May 4, 2018

A key measurement of success for the lamb industry is demand, which goes beyond how much lamb is purchased to take into account the price that consumers are willing to pay. Increased demand means that consumers are either buying more lamb at basically the same price, or they are purchasing the same amount at higher prices. Increased demand benefits every sector of the lamb industry.

And there’s some good news to share.

The Retail Demand Index for Lamb, a report commissioned by the American Lamb Board, shows a positive shift in retail demand for lamb for the past three years. In 2015, demand was up 7 percent from the previous year, and up 4.3 percent compared to 1990. Demand increased again in 2016, up 2.5 percent from 2015. During 2017, demand was still on the positive side, although not as strong as 2015 and 2016.

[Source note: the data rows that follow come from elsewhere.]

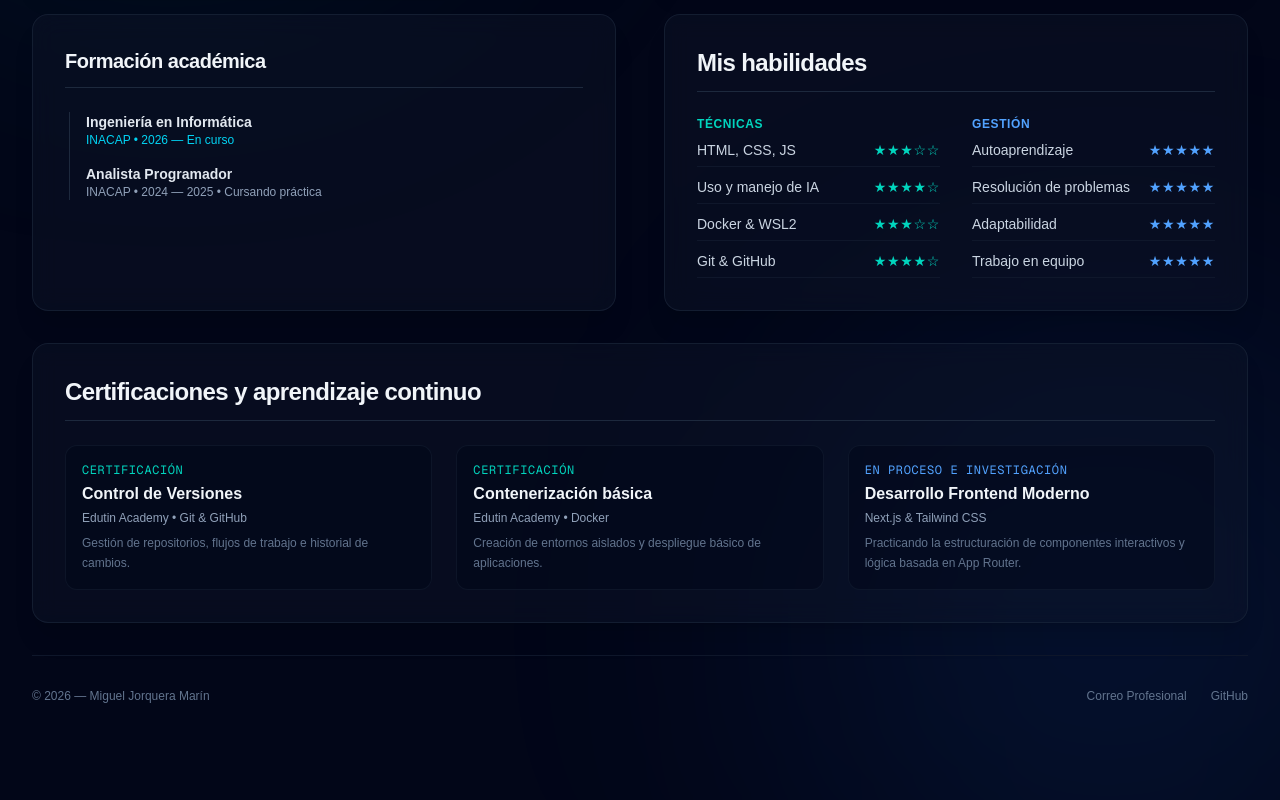
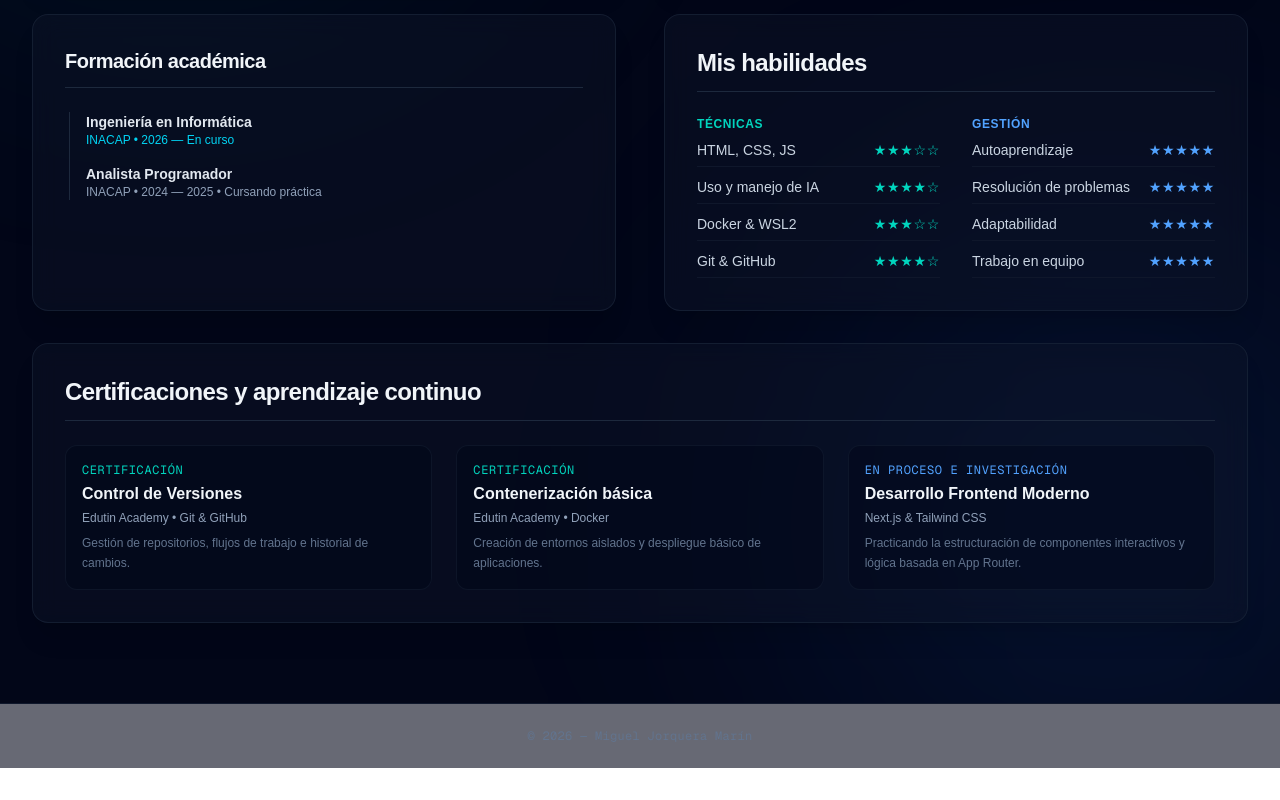
Before and after one commit to Mikhassdev/mi-cv-web, a Next.js app: page / in a window 1280 px wide. Shown: the part 573-1373 px from the top of the page. After the commit the page ends 1341 px from the top, so only its background shows below. Built offline with nearby package versions, Linux system fonts and the light colour scheme.

Commit message:
Noveno commit: Se agrega footer

```diff
--- a/src/app/layout.js
+++ b/src/app/layout.js
@@ -1,6 +1,7 @@
 import { Geist, Geist_Mono } from "next/font/google";
 import "./globals.css";
 import Navbar from "@/components/Navbar";
+import Footer from "@/components/Footer";
 
 const geistSans = Geist({
   variable: "--font-geist-sans",
@@ -26,6 +27,7 @@ export default function RootLayout({ children }) {
       <body className="min-h-full flex flex-col">
         <Navbar />
         {children}
+        <Footer />
       </body>
     </html>
   );
--- a/src/app/page.js
+++ b/src/app/page.js
@@ -186,15 +186,6 @@ export default function Home() {
           </div>
         </section>
 
-        {/* PIE DE PÁGINA (FOOTER): Enlaces de Contacto Sobrios */}
-        <footer className="w-full pt-8 pb-4 border-t border-slate-900 text-center flex flex-col sm:flex-row justify-between items-center gap-4 text-xs text-slate-500">
-          <p>© {new Date().getFullYear()} — Miguel Jorquera Marín</p>
-          <div className="flex gap-6">
-            <a href="mailto:tu-correo@ejemplo.com" className="hover:text-teal-400 transition">Correo Profesional</a>
-            <a href="https://github.com" target="_blank" rel="noreferrer" className="hover:text-cyan-400 transition">GitHub</a>
-          </div>
-        </footer>
-
       </div>
     </main>
   );
--- /dev/null
+++ b/src/components/Footer.js
@@ -0,0 +1,9 @@
+export default function Footer() {
+  return (
+    <footer className="w-full bg-slate-950/60 backdrop-blur-md border-t border-slate-900 px-4 py-6 md:px-8 text-center z-50">
+      <div className="max-w-7xl mx-auto flex justify-center items-center text-xs text-slate-500 font-mono tracking-wide">
+        <p>© {new Date().getFullYear()} — Miguel Jorquera Marín</p>
+      </div>
+    </footer>
+  );
+}
```
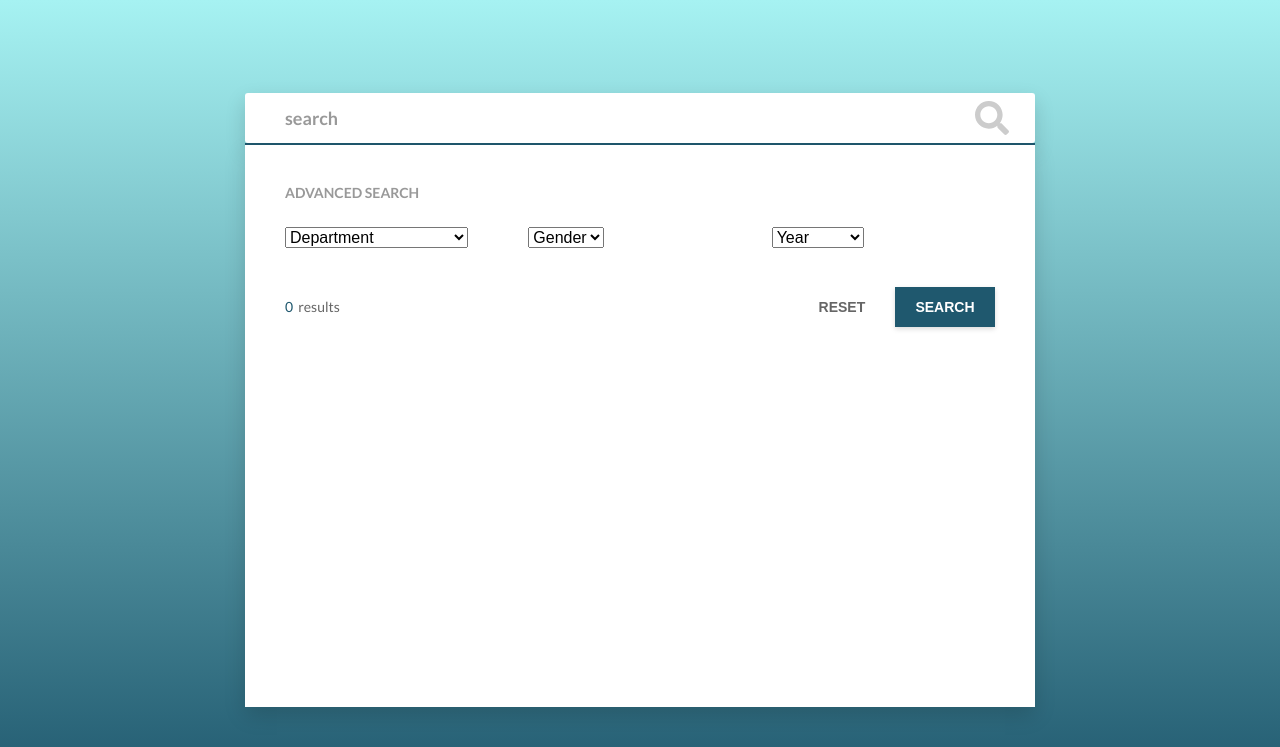
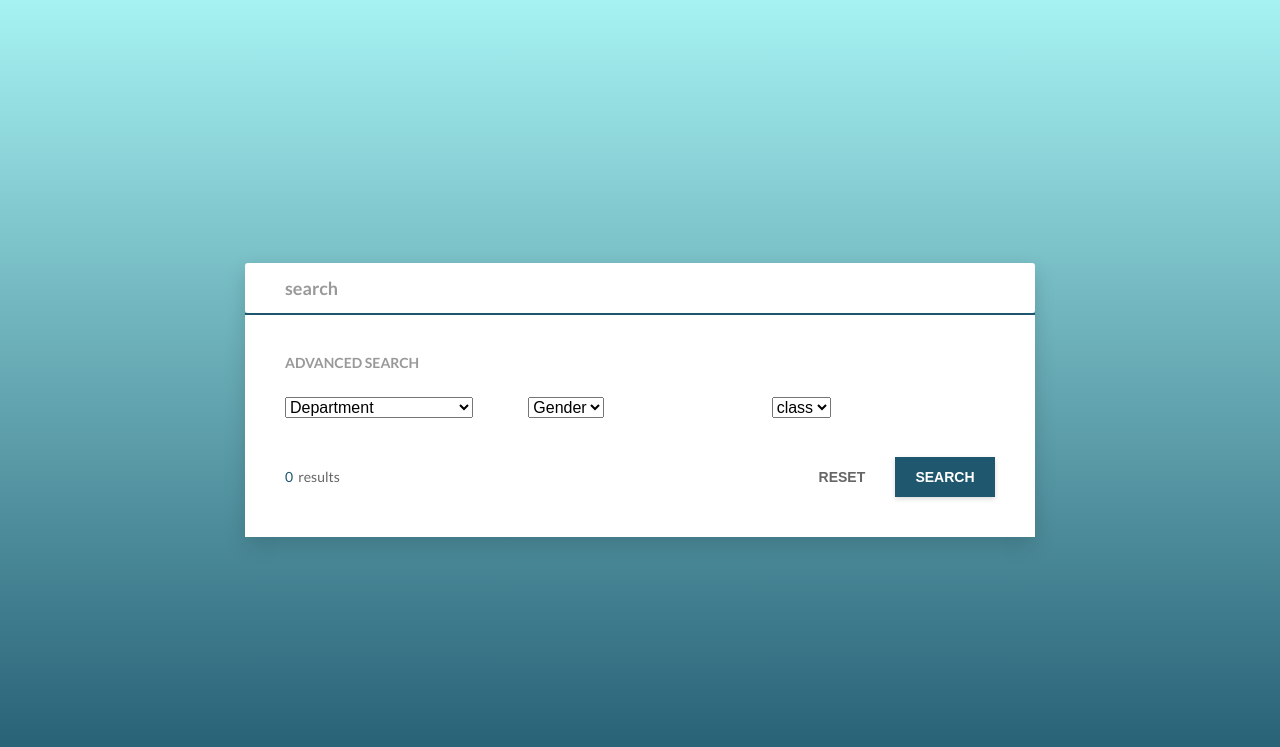
Before and after one commit to shaheen-coder/FeedBack, a Django app: page /search/ in a window 1280 px wide. Shown: the top 747 px of the page. Run offline with Django 5.2, Linux system fonts and the light colour scheme.

Commit message:
[back-end] : add adv filter protype

```diff
--- a/core/views.py
+++ b/core/views.py
@@ -140,15 +140,18 @@
 
 
 class Search(View):
+    def gender_vaild(self,gender):
+        return 1 if gender == 'male' else 0
     def get(self, request):
         return render(self.request, 'search.html')
     def post(self, request):
         query = request.POST.get('query')
-        dept = request.POST.get('dept')
-        gender = request.POST.get('gender')
+        dept = request.POST.get('department')
+        gender = self.gender_vaild(request.POST.get('gender'))
         hclass = request.POST.get('hclass')
-        if not query:
-            return render(self.request, 'search.html', {'error': 'Empty search'})
+        print(f'dept : {dept} gender : {gender} hclass : {hclass}')
+        #if query:
+            #return render(self.request, 'search.html', {'error': 'Empty search'})
         staff = Staff.objects.filter(
             Q(fname__icontains=query) | Q(sname__icontains=query)
         )
--- a/templates/search.html
+++ b/templates/search.html
@@ -1,5 +1,6 @@
 {% load static %}
 <html>
+
 <head>
   <meta http-equiv="Content-Type" content="text/html; charset=UTF-8" />
   <meta name="viewport" content="width=device-width, initial-scale=1" />
@@ -10,6 +11,7 @@
   <link href="{% static 'css/main.css' %}" rel="stylesheet" />
   <link rel="stylesheet" href="{% static 'css/extra_stuff.css' %}">
 </head>
+
 <body>
   <div class="s009">
     <form method="post" action="{% url 'search' %}">
@@ -19,9 +21,7 @@
           <div class="input-field">
             <input id="search" type="text" name="query" placeholder="search" />
             <div class="icon-wrap">
-                <svg class="svg-inline--fa fa-search fa-w-16" fill="#ccc" aria-hidden="true" data-prefix="fas" data-icon="search" role="img" xmlns="http://www.w3.org/2000/svg" viewBox="0 0 512 512">
-                  <path d="M505 442.7L405.3 343c-4.5-4.5-10.6-7-17-7H372c27.6-35.3 44-79.7 44-128C416 93.1 322.9 0 208 0S0 93.1 0 208s93.1 208 208 208c48.3 0 92.7-16.4 128-44v16.3c0 6.4 2.5 12.5 7 17l99.7 99.7c9.4 9.4 24.6 9.4 33.9 0l28.3-28.3c9.4-9.4 9.4-24.6.1-34zM208 336c-70.7 0-128-57.2-128-128 0-70.7 57.2-128 128-128 70.7 0 128 57.2 128 128 0 70.7-57.2 128-128 128z"></path>
-                </svg>
+              <!-- SVG content here -->
             </div>
           </div>
         </div>
@@ -30,49 +30,52 @@
           <div class="row">
             <div class="input-field">
               <div class="input-select">
-                  <select name="choices-single-defaul">
-                    <option placeholder="" value="">Department</option>
-                    <option value="CSE">computer scince </option>
-                    <option value="IT">information technology </option>
+                <select name="department">
+                  <option value="">Department</option>
+                  <option value="CSE">Computer Science</option>
+                  <option value="IT">Information Technology</option>
                 </select>
               </div>
             </div>
             <div class="input-field">
               <div class="input-select">
-                  <select name="choices-single-defaul">
-                    <option placeholder="" value="">Gender</option>
-                    <option value="male">male</option>
+                <select name="gender">
+                  <option value="">Gender</option>
+                  <option value="male">Male</option>
                   <option value="female">Female</option>
                 </select>
               </div>
             </div>
             <div class="input-field">
               <div class="input-select">
-                  <select name="choices-single-defaul">
-                    <option placeholder="" value="">Year</option>
-                    <option value="1">first yr</option>
-                    <option value="2">second yr</option>
-                    <option value="3">third yr</option>
-                    <option value="4">fourth yr</option>
+                <select name="hclass">
+                  <option value="">class</option>
+                  <option value="A">A</option>
+                  <option value="B">B</option>
+                  <option value="C">C</option>
                 </select>
               </div>
             </div>
           </div>
-
           <div class="row third">
             <div class="input-field">
               <div class="result-count">
                 {% if result %}
-                  <span>{{result}}</span>results</div>
+                <span>{{ result }}</span> results
                 {% else %}
-                  <span>0</span>results</div>
+                <span>0</span> results
                 {% endif %}
+              </div>
               <div class="group-btn">
                 <button class="btn-delete" id="delete">RESET</button>
                 <button type="submit" class="btn-search">SEARCH</button>
               </div>
             </div>
           </div>
+        </div>
+      </div>
+    </form>
+
 
     <div class="forth">
 
@@ -80,7 +83,7 @@
       <div class="faculty">
         <div class="seprate">
           <div class="there_image">
-                  <img class = "images" src="{{staff.proflie_pic.url}}" alt="profile-img">
+            <img class="images" src="{{staff.proflie_pic.url}}" alt="profile-img">
           </div>
           <p>{{staff.name}}</p>
         </div>
@@ -93,20 +96,20 @@
 
   </div>
   </div>
-      </form>
   </div>
   <!-- <script src="{% static 'js/extention/flatpicker.js' %}"></script> -->
   <script>
-        document.getElementById("search").addEventListener("keydown", function(event) {
+    document.getElementById("search").addEventListener("keydown", function (event) {
       if (event.key === "Enter") {
         event.preventDefault(); // Prevent form submission
         console.log("Enter key pressed, form submission prevented.");
       }
     });
     const form = document.querySelector('form');
-      function redirect(id){
+    function redirect(id) {
       window.location.href = `http://127.0.0.1:8000/staff/${id}/`;
     }
   </script>
 </body>
+
 </html>
```
Also changed, not shown: README.md. Lines whose indentation alone changed are shown as unchanged.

Report authors Deborah Marsh of Knob Economics and Julie Shiflett of Juniper Economic Consulting write that “consumers are purchasing more lamb and they are purchasing lamb at higher prices. Again, this is great news for the lamb industry because it indicates that the retail demand for lamb [in the United States] has increased.”

The reports state the key factors that support the increased retail demand for lamb are higher incomes, higher prices of substitute meats and seafood, a growing consumer base, and promotion activities.

The Retail Demand Index for Lamb report allows the industry to track yearly trends for all lamb in the United States, both domestic and imported. ALB also commissioned a study in 2017 analyzing domestic versus imported lamb sold in the United States, including cut and price specifics. These studies help the industry understand the full picture of lamb demand in the country.

The job of ALB is to go to after increased market share and build a preference for American lamb. These studies give guidance on progress and help formulate program priorities. The 2018 report, titled Retail Demand Index for Lamb: 2017 Update, and the in-depth original report, Lamb Demand Analysis from March 2015, and the Retail Analysis of Domestic vs. Imported Lamb from 2017 are all available upon request by emailing

Source: ALB